### Aim of the task
Determine the count of lines in the following entries that contain the string "species". Write only the number.

### Material to process
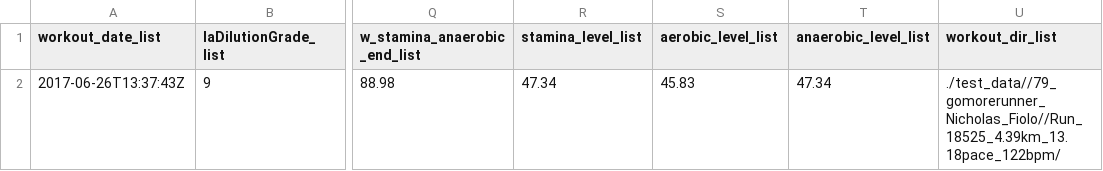
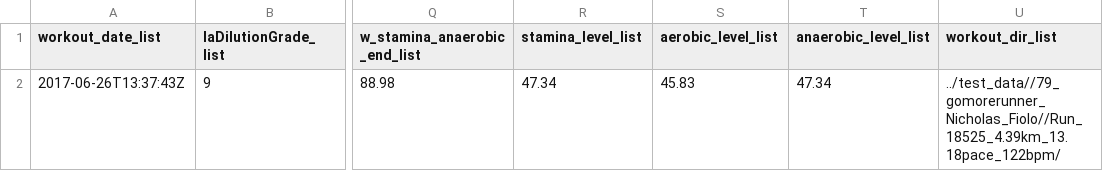
Before and after one commit to bomdicScott/gomorerunner_server_download, a CSV file: test_data/79_gomorerunner_Nicholas_Fiolo/server_algorithm_summary_list.csv, drawn as a sheet; only a part is shown, gaps mark what is left out; the diff names each change by its address in the sheet, - before the commit and + after, or states it on an @@ line.

```diff
--- a/test_data/79_gomorerunner_Nicholas_Fiolo/server_algorithm_summary_list.csv
+++ b/test_data/79_gomorerunner_Nicholas_Fiolo/server_algorithm_summary_list.csv
-U2 (workout_dir_list): ./test_data//79_gomorerunner_Nicholas_Fiolo//Run_18525_4.39km_13.18pace_122bpm/
+U2 (workout_dir_list): ../test_data//79_gomorerunner_Nicholas_Fiolo//Run_18525_4.39km_13.18pace_122bpm/
```
Also changed, not shown: 6 other files.
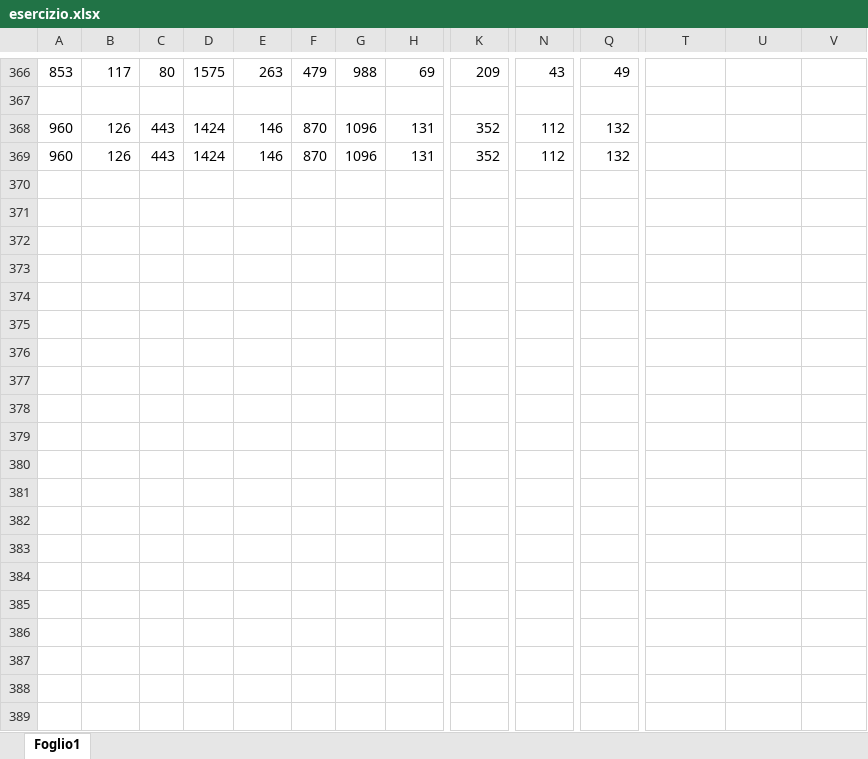
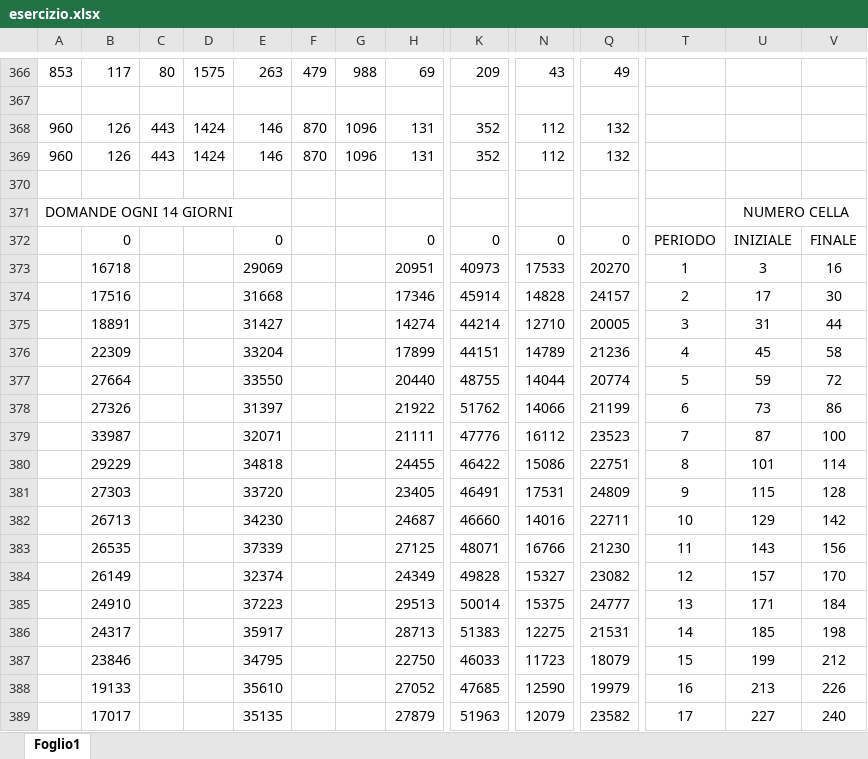
Before and after one commit to lucad93/Matlab, an Excel workbook: Parte 3/Esercizio 4/esercizio.xlsx, sheet Foglio1, drawn as a sheet; only a part is shown, gaps mark what is left out; values as stored, in another font and other column widths than the file's, no borders; conditional formats not drawn; rows hold the shown columns only; the diff covers the shown part only; the diff names each change by its address in the sheet, - before the commit and + after, or states it on an @@ line.

Commit message:
Scritto algoritmo Wagner-Whitin in lingo per esercizio 4

```diff
--- a/Parte 3/Esercizio 4/esercizio.xlsx (sheet Foglio1)
+++ b/Parte 3/Esercizio 4/esercizio.xlsx (sheet Foglio1)
+row 370: (empty)
+row 371: DOMANDE OGNI 14 GIORNI |  |  |  |  |  |  |  |  |  |  |  | NUMERO CELLA
+row 372:  | 0 |  |  | 0 |  |  | 0 | 0 | 0 | 0 | PERIODO | INIZIALE | FINALE
+row 373:  | 16718 |  |  | 29069 |  |  | 20951 | 40973 | 17533 | 20270 | 1 | 3 | 16
+row 374:  | 17516 |  |  | 31668 |  |  | 17346 | 45914 | 14828 | 24157 | 2 | 17 | 30
+row 375:  | 18891 |  |  | 31427 |  |  | 14274 | 44214 | 12710 | 20005 | 3 | 31 | 44
+row 376:  | 22309 |  |  | 33204 |  |  | 17899 | 44151 | 14789 | 21236 | 4 | 45 | 58
+row 377:  | 27664 |  |  | 33550 |  |  | 20440 | 48755 | 14044 | 20774 | 5 | 59 | 72
+row 378:  | 27326 |  |  | 31397 |  |  | 21922 | 51762 | 14066 | 21199 | 6 | 73 | 86
+row 379:  | 33987 |  |  | 32071 |  |  | 21111 | 47776 | 16112 | 23523 | 7 | 87 | 100
+row 380:  | 29229 |  |  | 34818 |  |  | 24455 | 46422 | 15086 | 22751 | 8 | 101 | 114
+row 381:  | 27303 |  |  | 33720 |  |  | 23405 | 46491 | 17531 | 24809 | 9 | 115 | 128
+row 382:  | 26713 |  |  | 34230 |  |  | 24687 | 46660 | 14016 | 22711 | 10 | 129 | 142
+row 383:  | 26535 |  |  | 37339 |  |  | 27125 | 48071 | 16766 | 21230 | 11 | 143 | 156
+row 384:  | 26149 |  |  | 32374 |  |  | 24349 | 49828 | 15327 | 23082 | 12 | 157 | 170
+row 385:  | 24910 |  |  | 37223 |  |  | 29513 | 50014 | 15375 | 24777 | 13 | 171 | 184
+row 386:  | 24317 |  |  | 35917 |  |  | 28713 | 51383 | 12275 | 21531 | 14 | 185 | 198
+row 387:  | 23846 |  |  | 34795 |  |  | 22750 | 46033 | 11723 | 18079 | 15 | 199 | 212
+row 388:  | 19133 |  |  | 35610 |  |  | 27052 | 47685 | 12590 | 19979 | 16 | 213 | 226
+row 389:  | 17017 |  |  | 35135 |  |  | 27879 | 51963 | 12079 | 23582 | 17 | 227 | 240
```
Also changed, not shown: 9 added rows elsewhere in this sheet, 1 other file.
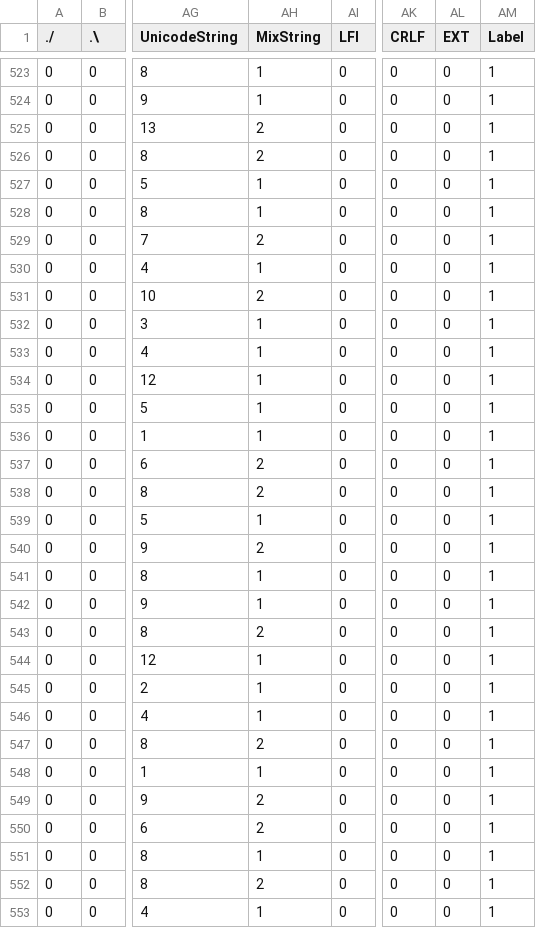
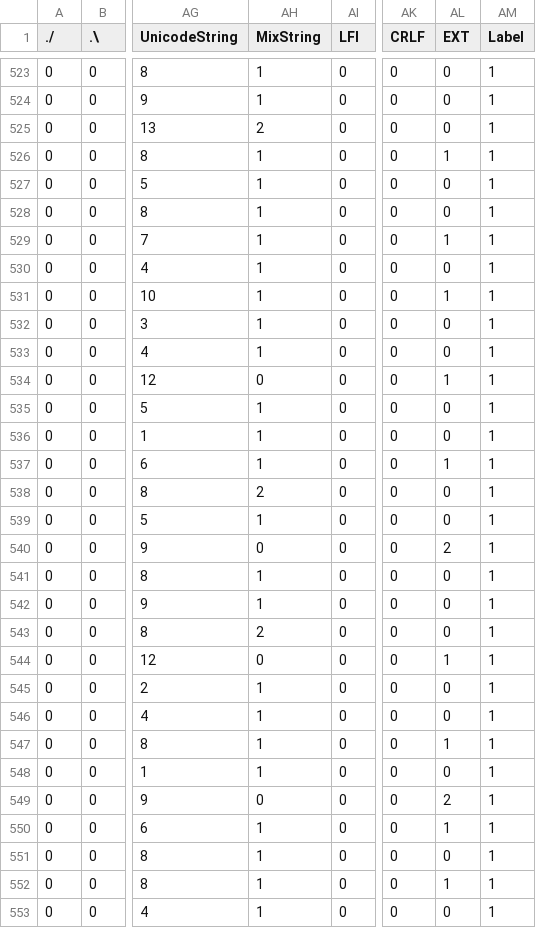
Before and after one commit to Atxx737/detect_attack_by_reinforcement_learning, a CSV file: data/matrix2/temp/TEST_OK_csic2010.csv, drawn as a sheet; only a part is shown, gaps mark what is left out; the diff covers the shown part only; the diff names each change by its address in the sheet, - before the commit and + after, or states it on an @@ line.

Commit message:
local - update data v3

```diff
--- a/data/matrix2/temp/TEST_OK_csic2010.csv
+++ b/data/matrix2/temp/TEST_OK_csic2010.csv
-AH526 (MixString): 2
+AH526 (MixString): 1
-AL526 (EXT): 0
+AL526 (EXT): 1
-AH529 (MixString): 2
+AH529 (MixString): 1
-AL529 (EXT): 0
+AL529 (EXT): 1
-AH531 (MixString): 2
+AH531 (MixString): 1
-AL531 (EXT): 0
+AL531 (EXT): 1
-AH534 (MixString): 1
+AH534 (MixString): 0
-AL534 (EXT): 0
+AL534 (EXT): 1
-AH537 (MixString): 2
+AH537 (MixString): 1
-AL537 (EXT): 0
+AL537 (EXT): 1
-AH540 (MixString): 2
+AH540 (MixString): 0
-AL540 (EXT): 0
+AL540 (EXT): 2
-AH544 (MixString): 1
+AH544 (MixString): 0
-AL544 (EXT): 0
+AL544 (EXT): 1
-AH547 (MixString): 2
+AH547 (MixString): 1
-AL547 (EXT): 0
+AL547 (EXT): 1
-AH549 (MixString): 2
+AH549 (MixString): 0
-AL549 (EXT): 0
+AL549 (EXT): 2
-AH550 (MixString): 2
+AH550 (MixString): 1
-AL550 (EXT): 0
+AL550 (EXT): 1
-AH552 (MixString): 2
+AH552 (MixString): 1
-AL552 (EXT): 0
+AL552 (EXT): 1
```
Also changed, not shown: 172 edited cells elsewhere in this file, data/matrix2/temp/TEST_OK_csic2010_nor.csv, data/matrix2/temp/TEST_OK_fwaf.csv, 3 other files.
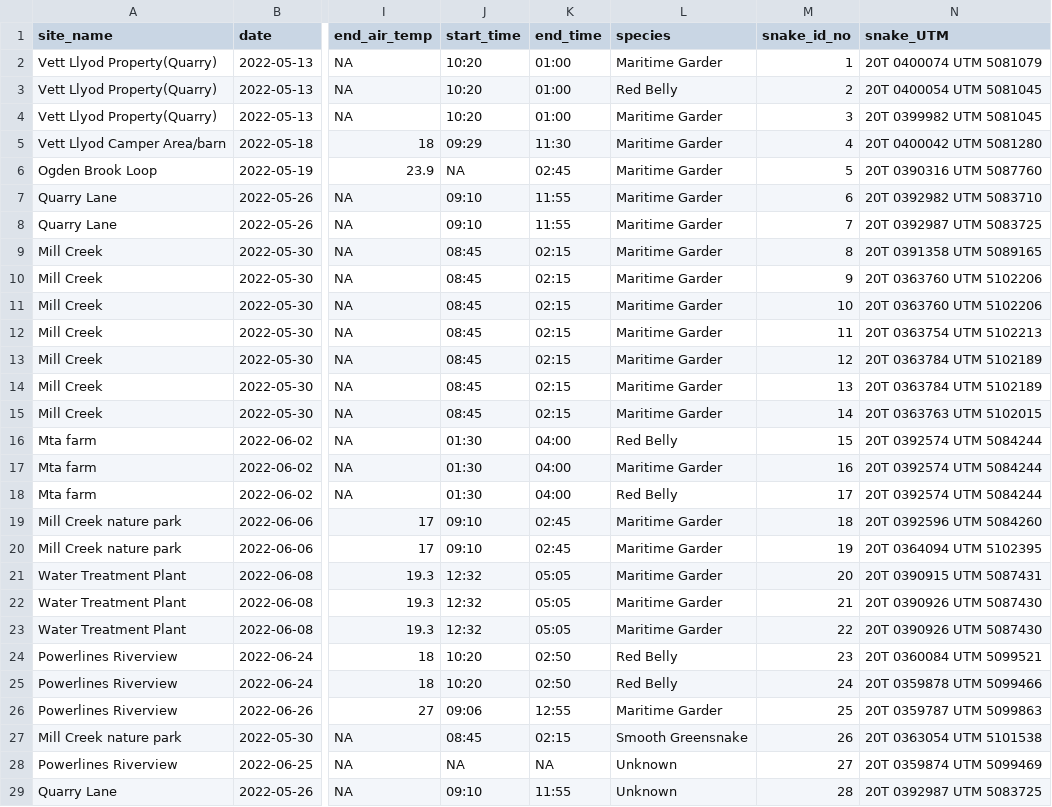
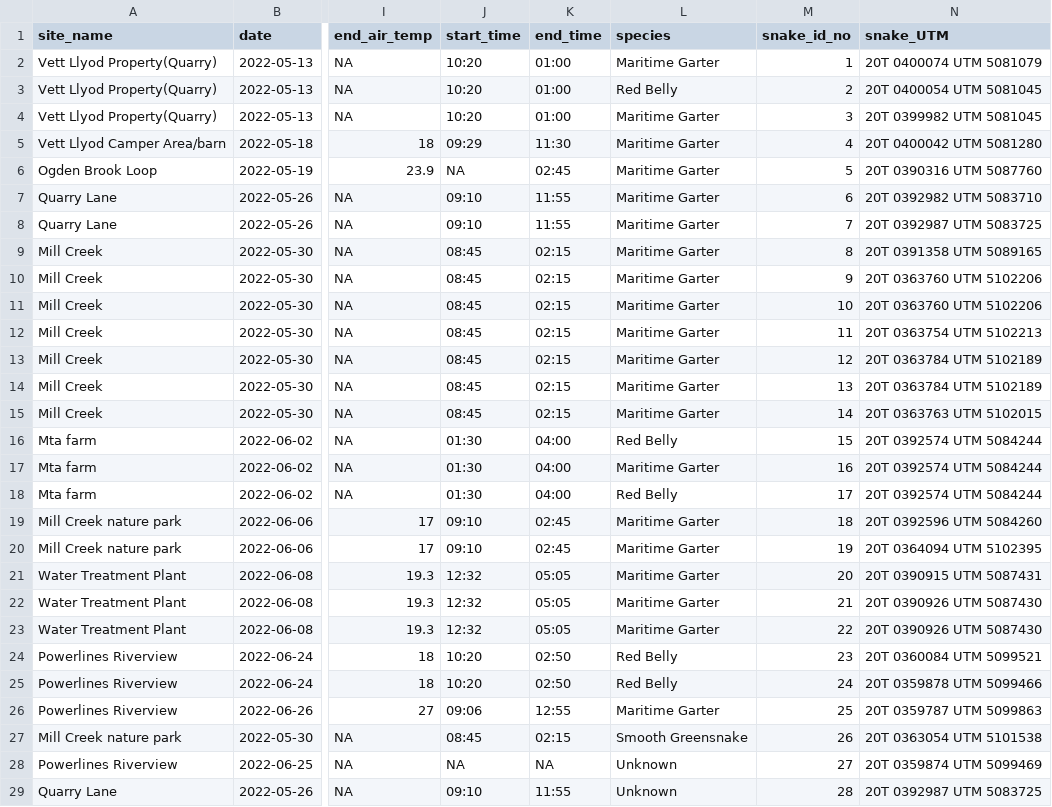
Before and after one commit to julia-riley/bodycon, a CSV file: data-raw/issac acker_snake_data.csv, drawn as a sheet; only a part is shown, gaps mark what is left out; the diff covers the shown part only; the diff names each change by its address in the sheet, - before the commit and + after, or states it on an @@ line.

Commit message:
Dataset creation and description
Created two datasets - one on snakes and one on salamanders. I also included the descriptions for these datasets.

```diff
--- a/data-raw/issac acker_snake_data.csv
+++ b/data-raw/issac acker_snake_data.csv
-L2 (species): Maritime Garder
+L2 (species): Maritime Garter
-L4:L15 (species): Maritime Garder
+L4:L15 (species): Maritime Garter
-L17 (species): Maritime Garder
+L17 (species): Maritime Garter
-L19:L23 (species): Maritime Garder
+L19:L23 (species): Maritime Garter
-L26 (species): Maritime Garder
+L26 (species): Maritime Garter
```
Also changed, not shown: 9 edited cells elsewhere in this file, 5 other files.
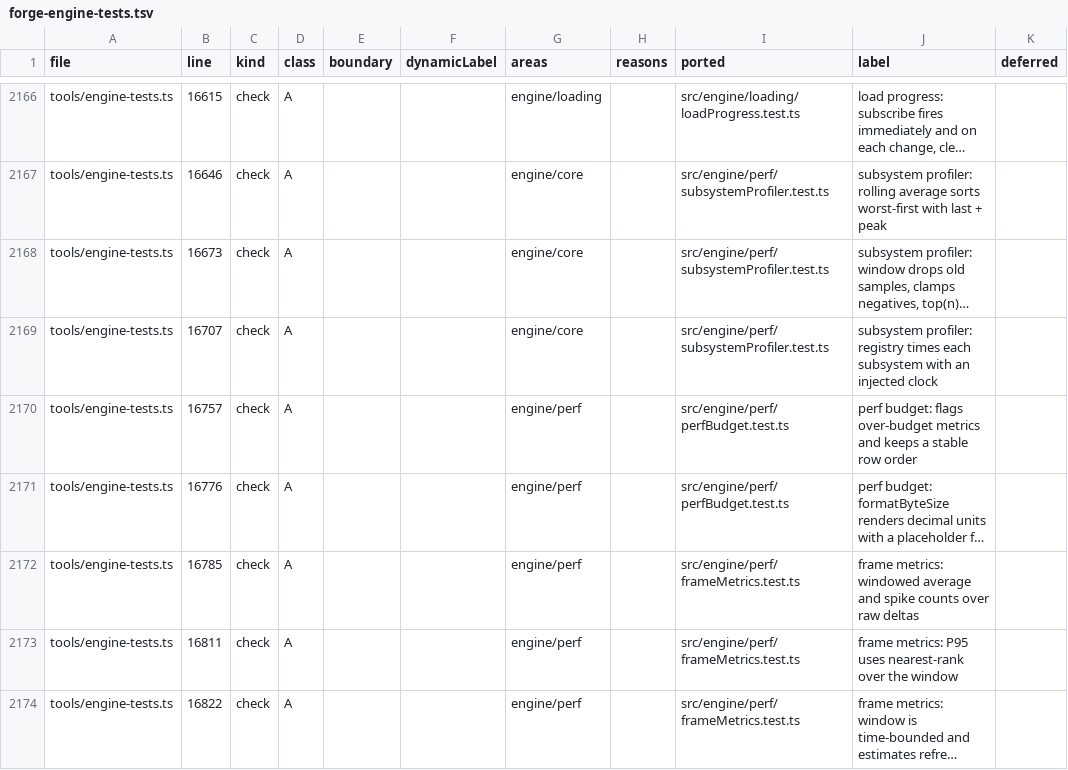
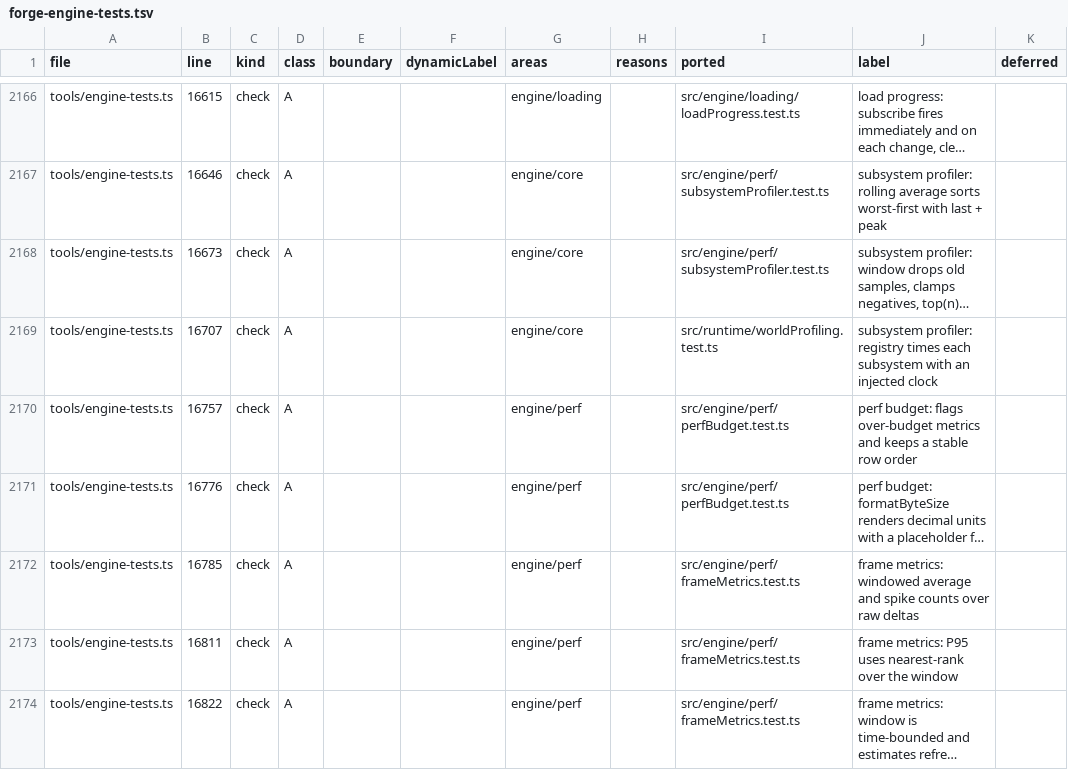
Before and after one commit to emrtrn/Forge-WebGPU, a TSV file: docs/port/forge-engine-tests.tsv, drawn as a sheet; only a part is shown, gaps mark what is left out; long unchanged cells end in …; the diff covers the shown part only; the diff names each change by its address in the sheet, - before the commit and + after, or states it on an @@ line.

Commit message:
feat(runtime): migrate Phase 6a tests and expose CPU frame capture

```diff
--- a/docs/port/forge-engine-tests.tsv
+++ b/docs/port/forge-engine-tests.tsv
-I2169 (ported): src/engine/perf/subsystemProfiler.test.ts
+I2169 (ported): src/runtime/worldProfiling.test.ts
```
Also changed, not shown: 7 edited cells elsewhere in this file, 22 other files.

### Result of the task
10